What you need to do
Any picture in the records below stays out; return everything else exactly.

Supplied records
============
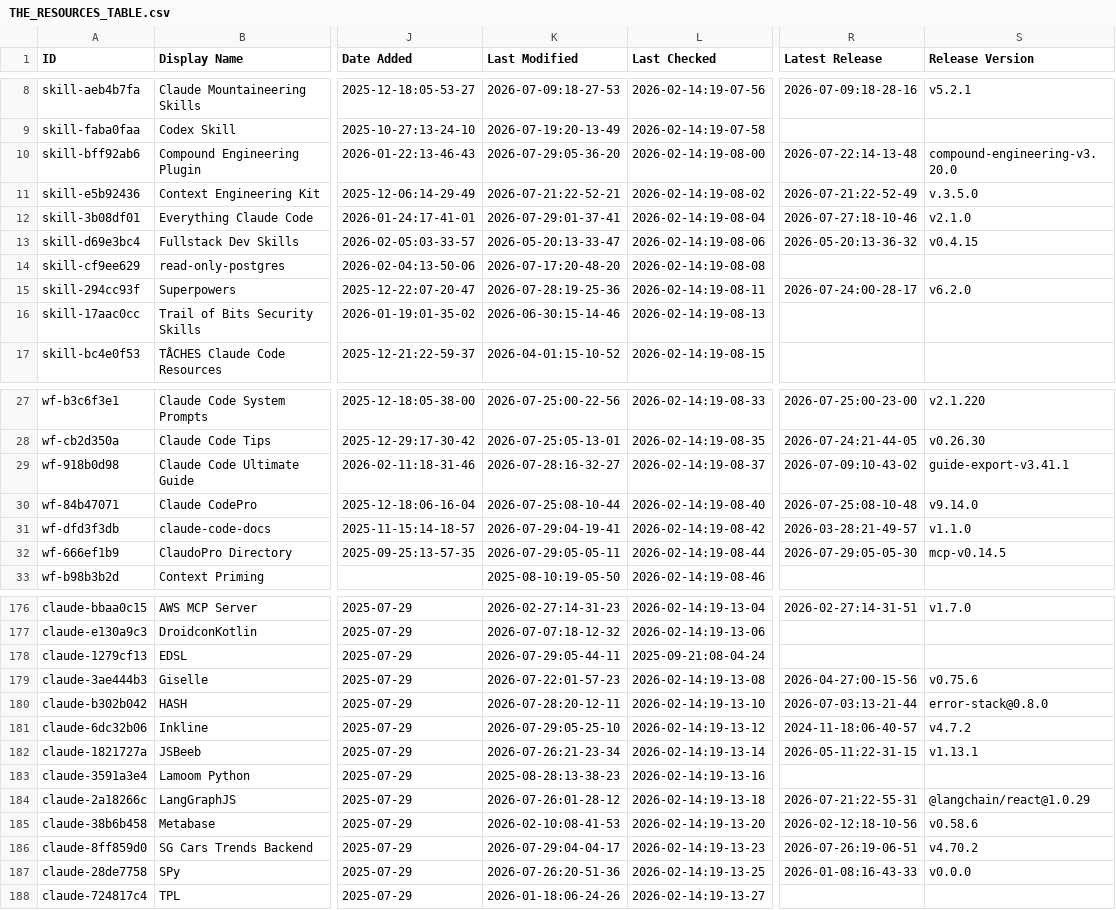
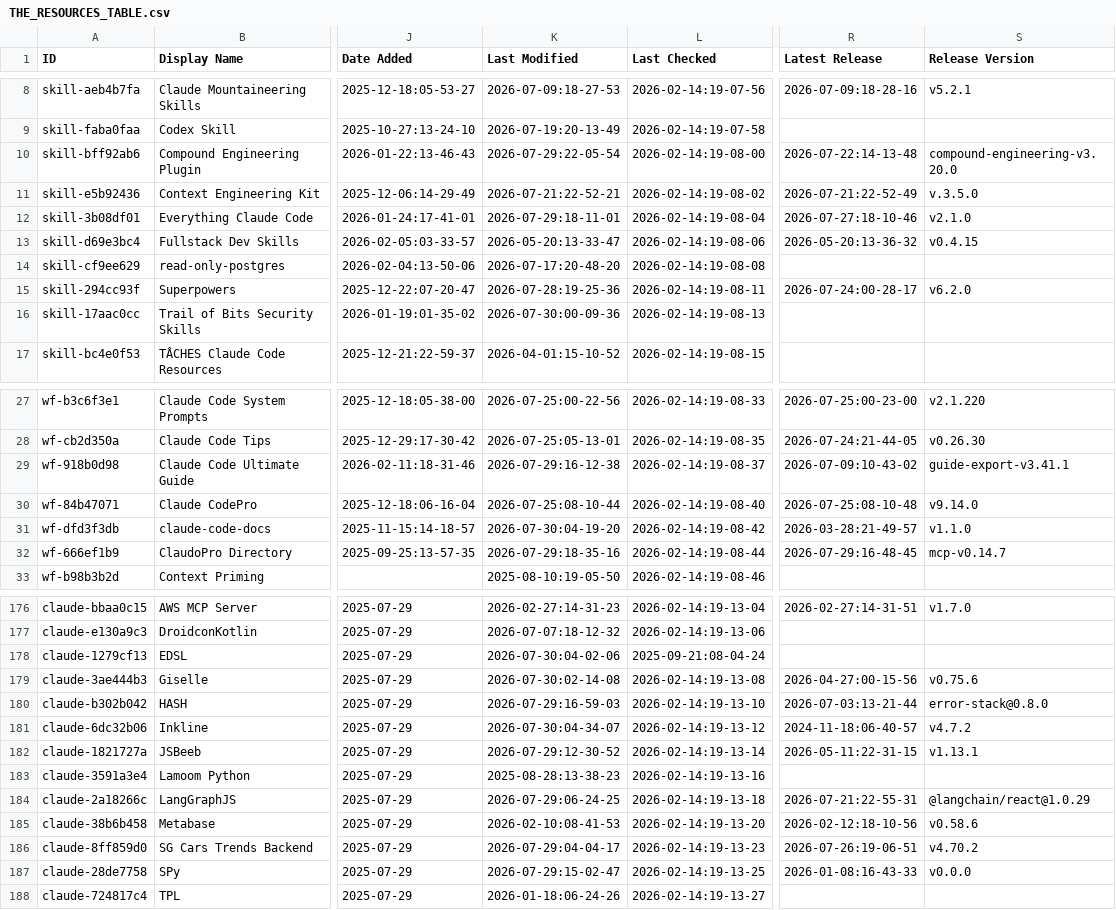
Before and after one commit to coinhubx/awesome-claude-code, a CSV file: THE_RESOURCES_TABLE.csv, drawn as a sheet; only a part is shown, gaps mark what is left out; the diff covers the shown part only; the diff names each change by its address in the sheet, - before the commit and + after, or states it on an @@ line.

```diff
--- a/THE_RESOURCES_TABLE.csv
+++ b/THE_RESOURCES_TABLE.csv
-K10 (Last Modified): 2026-07-29:05-36-20
+K10 (Last Modified): 2026-07-29:22-05-54
-K12 (Last Modified): 2026-07-29:01-37-41
+K12 (Last Modified): 2026-07-29:18-11-01
-K16 (Last Modified): 2026-06-30:15-14-46
+K16 (Last Modified): 2026-07-30:00-09-36
-K29 (Last Modified): 2026-07-28:16-32-27
+K29 (Last Modified): 2026-07-29:16-12-38
-K31 (Last Modified): 2026-07-29:04-19-41
+K31 (Last Modified): 2026-07-30:04-19-20
-K32 (Last Modified): 2026-07-29:05-05-11
+K32 (Last Modified): 2026-07-29:18-35-16
-R32 (Latest Release): 2026-07-29:05-05-30
+R32 (Latest Release): 2026-07-29:16-48-45
-S32 (Release Version): mcp-v0.14.5
+S32 (Release Version): mcp-v0.14.7
-K178 (Last Modified): 2026-07-29:05-44-11
+K178 (Last Modified): 2026-07-30:04-02-06
-K179 (Last Modified): 2026-07-22:01-57-23
+K179 (Last Modified): 2026-07-30:02-14-08
-K180 (Last Modified): 2026-07-28:20-12-11
+K180 (Last Modified): 2026-07-29:16-59-03
-K181 (Last Modified): 2026-07-29:05-25-10
+K181 (Last Modified): 2026-07-30:04-34-07
-K182 (Last Modified): 2026-07-26:21-23-34
+K182 (Last Modified): 2026-07-29:12-30-52
-K184 (Last Modified): 2026-07-26:01-28-12
+K184 (Last Modified): 2026-07-29:06-24-25
-K187 (Last Modified): 2026-07-26:20-51-36
+K187 (Last Modified): 2026-07-29:15-02-47
```
Also changed, not shown: 15 edited cells elsewhere in this file.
============
The answer
Before and after one commit to coinhubx/awesome-claude-code, a CSV file: THE_RESOURCES_TABLE.csv, drawn as a sheet; only a part is shown, gaps mark what is left out; the diff covers the shown part only; the diff names each change by its address in the sheet, - before the commit and + after, or states it on an @@ line.

```diff
--- a/THE_RESOURCES_TABLE.csv
+++ b/THE_RESOURCES_TABLE.csv
-K10 (Last Modified): 2026-07-29:05-36-20
+K10 (Last Modified): 2026-07-29:22-05-54
-K12 (Last Modified): 2026-07-29:01-37-41
+K12 (Last Modified): 2026-07-29:18-11-01
-K16 (Last Modified): 2026-06-30:15-14-46
+K16 (Last Modified): 2026-07-30:00-09-36
-K29 (Last Modified): 2026-07-28:16-32-27
+K29 (Last Modified): 2026-07-29:16-12-38
-K31 (Last Modified): 2026-07-29:04-19-41
+K31 (Last Modified): 2026-07-30:04-19-20
-K32 (Last Modified): 2026-07-29:05-05-11
+K32 (Last Modified): 2026-07-29:18-35-16
-R32 (Latest Release): 2026-07-29:05-05-30
+R32 (Latest Release): 2026-07-29:16-48-45
-S32 (Release Version): mcp-v0.14.5
+S32 (Release Version): mcp-v0.14.7
-K178 (Last Modified): 2026-07-29:05-44-11
+K178 (Last Modified): 2026-07-30:04-02-06
-K179 (Last Modified): 2026-07-22:01-57-23
+K179 (Last Modified): 2026-07-30:02-14-08
-K180 (Last Modified): 2026-07-28:20-12-11
+K180 (Last Modified): 2026-07-29:16-59-03
-K181 (Last Modified): 2026-07-29:05-25-10
+K181 (Last Modified): 2026-07-30:04-34-07
-K182 (Last Modified): 2026-07-26:21-23-34
+K182 (Last Modified): 2026-07-29:12-30-52
-K184 (Last Modified): 2026-07-26:01-28-12
+K184 (Last Modified): 2026-07-29:06-24-25
-K187 (Last Modified): 2026-07-26:20-51-36
+K187 (Last Modified): 2026-07-29:15-02-47
```
Also changed, not shown: 15 edited cells elsewhere in this file.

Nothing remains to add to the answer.